Molecular and Isotopic Geobiology

How exactly do single-celled organisms interact with their environment, and what evidence of these activities do they leave in the geologic record? Geobiologists approach such questions both from the standpoint of experimental biochemistry, and from observational geochemistry. What specific molecules allow bacteria to breathe arsenate, or respire methane? What biomarker or isotopic signals do they leave behind that might identify them? What exactly do these molecular fossils tell us about how ancient organisms lived? Recent examples of some projects in this area include:

  • Identifying the distribution and cellular function of 2-methylhopanoids, a class of sterol-like molecules that can be found in rocks more than a billion years old. What do these molecules tell us about ancient life? (Newman, Sessions)
  • Showing that magnetic biominerals – tiny magnets precipitated inside of bacteria – can be preserved in sediments and rocks, and give us clues about ancient life. (Kirschvink)
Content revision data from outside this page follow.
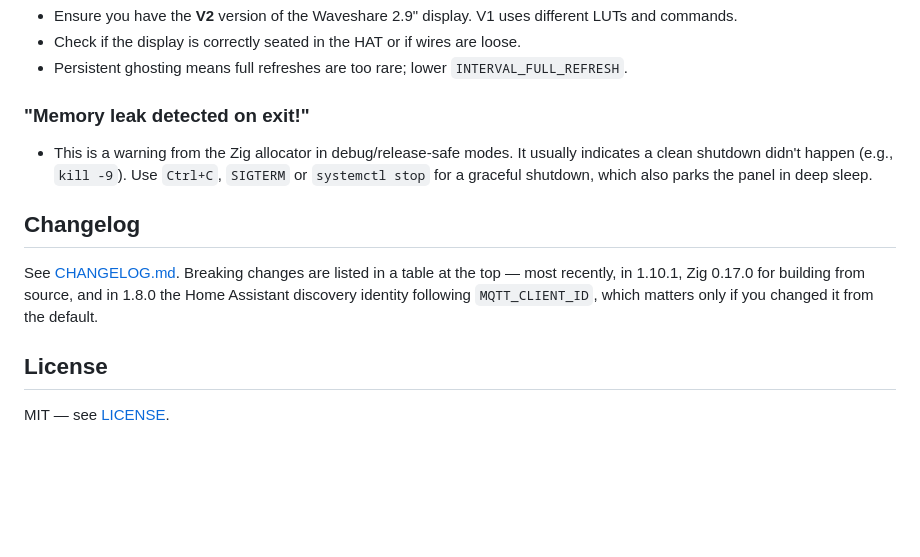
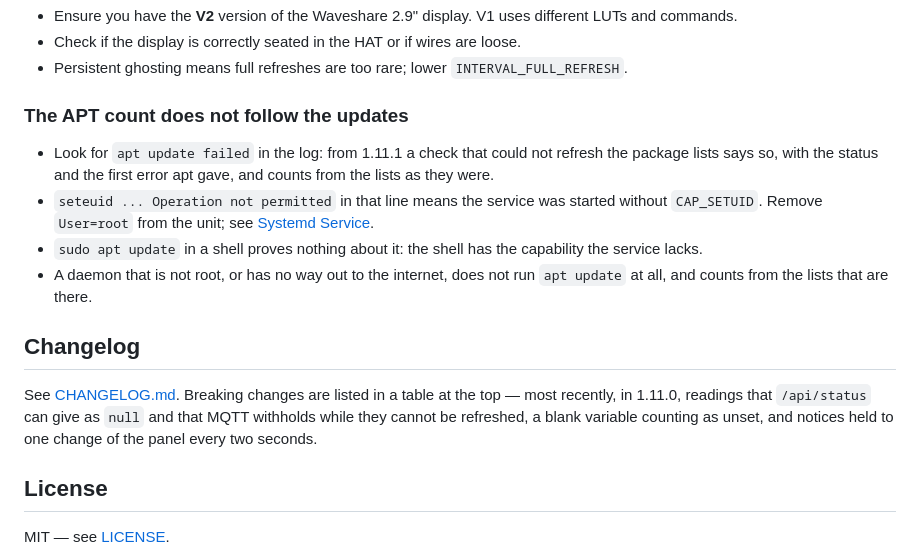
Before and after one commit to zales/sys-ink, a Markdown page: README.md, the part around the change. Drawn GitHub-style; blank space fills up the shorter version.

Commit message:
docs: the README's troubleshooting is of the daemon as it is
Two places in the README had fallen behind, found by going through it,
docs/openapi.yaml and the website against the code.

The troubleshooting explained "Memory leak detected on exit!", a message
that left the code with the move to Zig 0.16, in 1.3.0. The entry is
gone. In its place is one for an APT count that does not follow the
updates: the log line to look for, what "seteuid ... Operation not
permitted" in it means, and why an apt update run from a shell proves
nothing about the service.

The pointer to the changelog's table of breaking changes named 1.10.1
as the latest. It names what 1.11.0 changed.

The rest held. Every setting the code reads has its row in the README,
with the default the code has, and the README names no setting that
does not exist. Every file under src/ is in the project structure, and
every path, link and anchor in the README resolves. The 18 fields of
api.Status are the 18 the OpenAPI description requires, and its routes
are the ones the daemon serves. The 16 entities in the Home Assistant
dashboard are the 16 the daemon announces. The website as served is
byte for byte docs/index.html on master, its key fingerprint is the
README's, and the APT repository it points at offers 1.11.0 for arm64
and armhf.

One thing was left as it is: the settings file the package installs has
no line for PANEL_SLEEP. It is a conffile, so changing it asks everyone
who has edited theirs a question on upgrade, which a patch release
should not.

```diff
--- a/README.md
+++ b/README.md
@@ -859,15 +859,19 @@ how, and what to check if your entity IDs differ.
 - Check if the display is correctly seated in the HAT or if wires are loose.
 - Persistent ghosting means full refreshes are too rare; lower `INTERVAL_FULL_REFRESH`.
 
-### "Memory leak detected on exit!"
-- This is a warning from the Zig allocator in debug/release-safe modes. It usually indicates a clean shutdown didn't happen (e.g., `kill -9`). Use `Ctrl+C`, `SIGTERM` or `systemctl stop` for a graceful shutdown, which also parks the panel in deep sleep.
+### The APT count does not follow the updates
+- Look for `apt update failed` in the log: from 1.11.1 a check that could not refresh the package lists says so, with the status and the first error apt gave, and counts from the lists as they were.
+- `seteuid ... Operation not permitted` in that line means the service was started without `CAP_SETUID`. Remove `User=root` from the unit; see [Systemd Service](#systemd-service-manual-install-only).
+- `sudo apt update` in a shell proves nothing about it: the shell has the capability the service lacks.
+- A daemon that is not root, or has no way out to the internet, does not run `apt update` at all, and counts from the lists that are there.
 
 ## Changelog
 
 See [CHANGELOG.md](CHANGELOG.md). Breaking changes are listed in a table at the
-top — most recently, in 1.10.1, Zig 0.17.0 for building from source, and in
-1.8.0 the Home Assistant discovery identity following `MQTT_CLIENT_ID`, which
-matters only if you changed it from the default.
+top — most recently, in 1.11.0, readings that `/api/status` can give as `null`
+and that MQTT withholds while they cannot be refreshed, a blank variable
+counting as unset, and notices held to one change of the panel every two
+seconds.
 
 ## License
 
```
Also changed, not shown: CHANGELOG.md (+4 -0 lines).
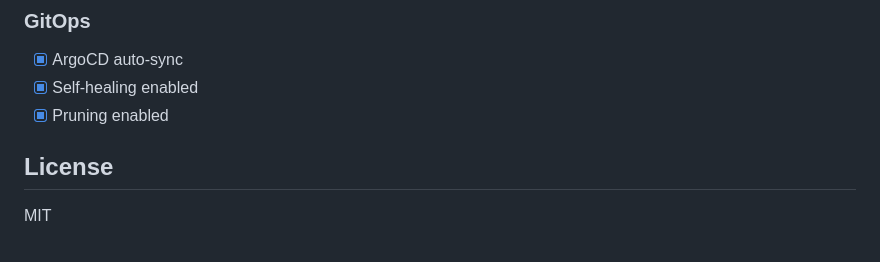
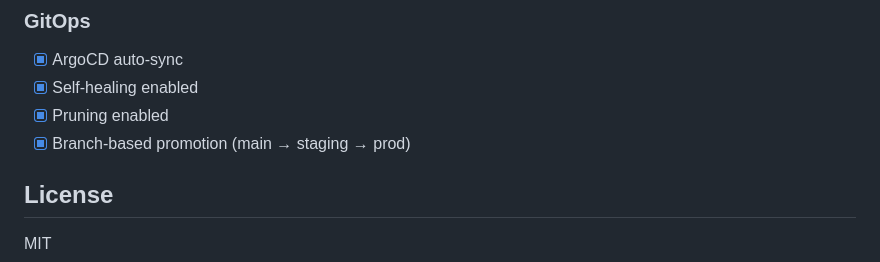
Before and after one commit to pnz1990/tictactoe-k8s, a Markdown page: README.md, the part around the change. Drawn GitHub-style.

Commit message:
Update README: add branch-based promotion to checklist

```diff
--- a/README.md
+++ b/README.md
@@ -332,6 +332,7 @@ kubectl kustomize k8s/overlays/prod
 - [x] ArgoCD auto-sync
 - [x] Self-healing enabled
 - [x] Pruning enabled
+- [x] Branch-based promotion (main → staging → prod)
 
 ## License
 
```
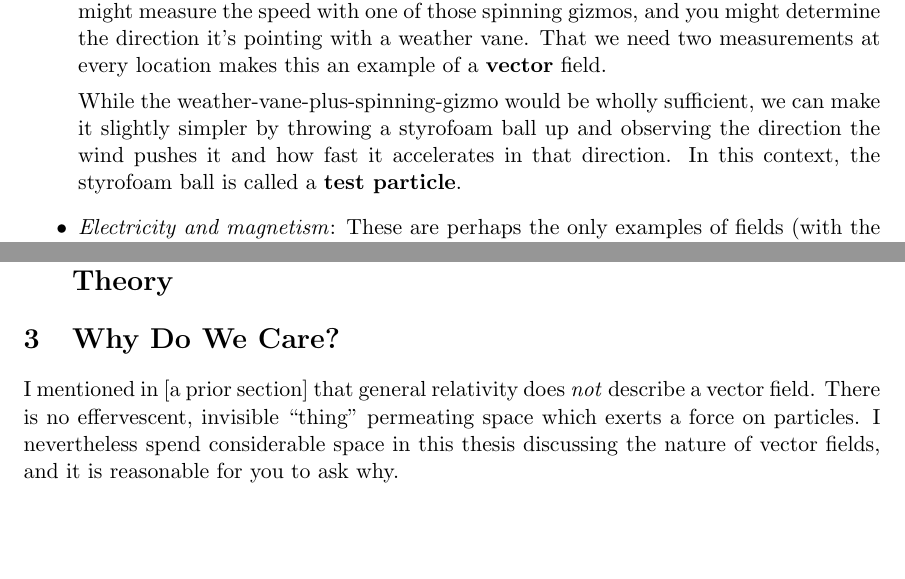
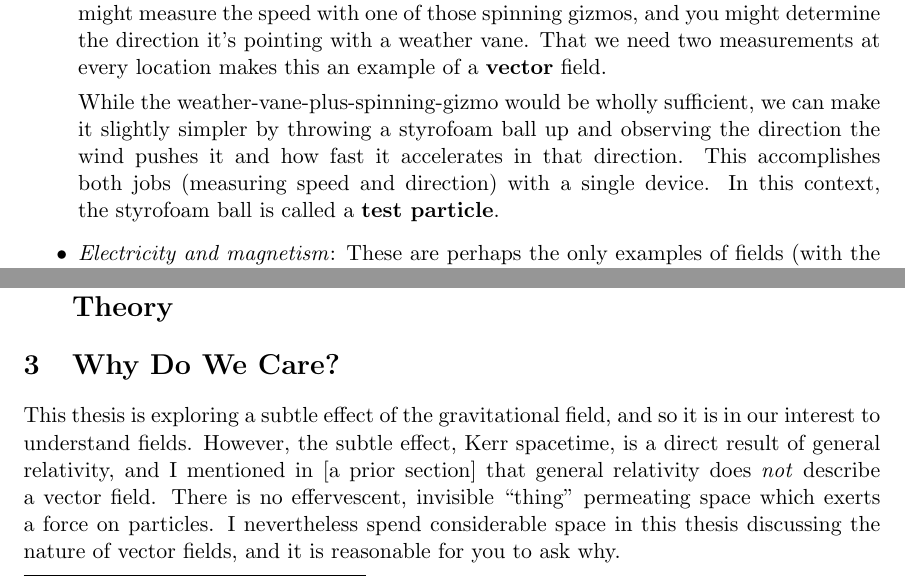
Before and after one commit to deichdeich/thesis, a LaTeX document (latex/fields.tex): two parts of page 2 of 3, joined at a grey line, cut so that both start at the same text, the shorter picture padded with empty space. Compiled offline with pdfLaTeX.

Commit message:
worked on it a bit

```diff
--- a/latex/fields.tex
+++ b/latex/fields.tex
@@ -33,7 +33,9 @@ That's all that a field is.  No matter where you go, the field has some quantity
   \item \emph{Temperature}: If you're in a room taking the temperature at various locations, it can be thought of as finding the value of the temperature field.  In this case, your fieldometer is a thermometer, and the values that you read at every location have units of celsius, fahrenheit or kelvin.  Because there is only one value at every location, we call this a \textbf{scalar} field.
   \item \emph{Wind}: At every point in a windy area, you might measure how fast the wind is going and in what direction.  Thus there are two things we are interested at every location: speed and direction.  Your fieldometer needs to accommodate these two things.  You might measure the speed with one of those spinning gizmos, and you might determine the direction it's pointing with a weather vane.  That we need two measurements at every location makes this an example of a \textbf{vector} field.
 
-While the weather-vane-plus-spinning-gizmo would be wholly sufficient, we can make it slightly simpler by throwing a styrofoam ball up and observing the direction the wind pushes it and how fast it accelerates in that direction.  In this context, the styrofoam ball is called a \textbf{test particle}.
+While the weather-vane-plus-spinning-gizmo would be wholly sufficient, we can make it slightly simpler by throwing a styrofoam ball up and observing the direction the wind pushes it and how fast it accelerates in that direction.  This accomplishes both jobs (measuring speed and direction) with a single device.  In this context, the styrofoam ball is called a \textbf{test particle}.
+
+
   \item \emph{Electricity and magnetism}:  These are perhaps the only examples of fields (with the possible exception of gravity) that most people would associate with the word \emph{field}.  They are both vector fields (they point some where at every location), and they both move objects with the right properties\footnote{Namely, that the object has something called ``charge''.  For the sake of this conversation, merely define charge as that property of an object which enables electricity and magnetism to move it} around:  The vague notion of some ``field lines'' (whatever those are) is a classic thing to demonstrate in elementary school; often by spilling some iron filings around a magnet and noting how they orient themselves.
 
 Notice that those iron filings are performing the exact same task as the styrofoam ball before:   They are test particles that enable us to answer the question: ``At any given point, what's the magnitude of this field and in what direction is it pointing?''  In particular, these test particles tell us the \emph{force} of the field at any given location.  Because they exert a force on their test particles, wind, electricity, and magnetism are all examples of \textbf{force fields}.  Note: a force itself is an example of a thing with a magnitude and a direction.  Therefore, a force is a vector, and all force fields are themselves vector fields.
@@ -44,7 +46,7 @@ Notice that those iron filings are performing the exact same task as the styrofo
 
 
 \section{Why Do We Care?}
-I mentioned in [a prior section] that general relativity does \emph{not} describe a vector field.  There is no effervescent, invisible ``thing" permeating space which exerts a force on particles.  I nevertheless spend considerable space in this thesis discussing the nature of vector fields, and it is reasonable for you to ask why.
+This thesis is exploring a subtle effect of the gravitational field, and so it is in our interest to understand fields.  However, the subtle effect, Kerr spacetime, is a direct result of general relativity, and I mentioned in [a prior section] that general relativity does \emph{not} describe a vector field.  There is no effervescent, invisible ``thing" permeating space which exerts a force on particles.  I nevertheless spend considerable space in this thesis discussing the nature of vector fields, and it is reasonable for you to ask why.
 
 While general relativity is not a vector field theory, it sure looks like one in a lot of contexts.  After all, gravity itself was assumed to be either a vector or scalar field until the mid-1910's.  In fact, approximating gravity as such a field is \emph{so good} that we can gain a lot of insight by simply pretending and treating it as one.  This has the advantage of saving us the rigamarole of the formulary of general relativity, while still training our intuition.
 
```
  • Identification of hydrogen isotope signals that allow us to distinguish between heterotrophic and autotrophic microbes (Sessions, Leadbetter)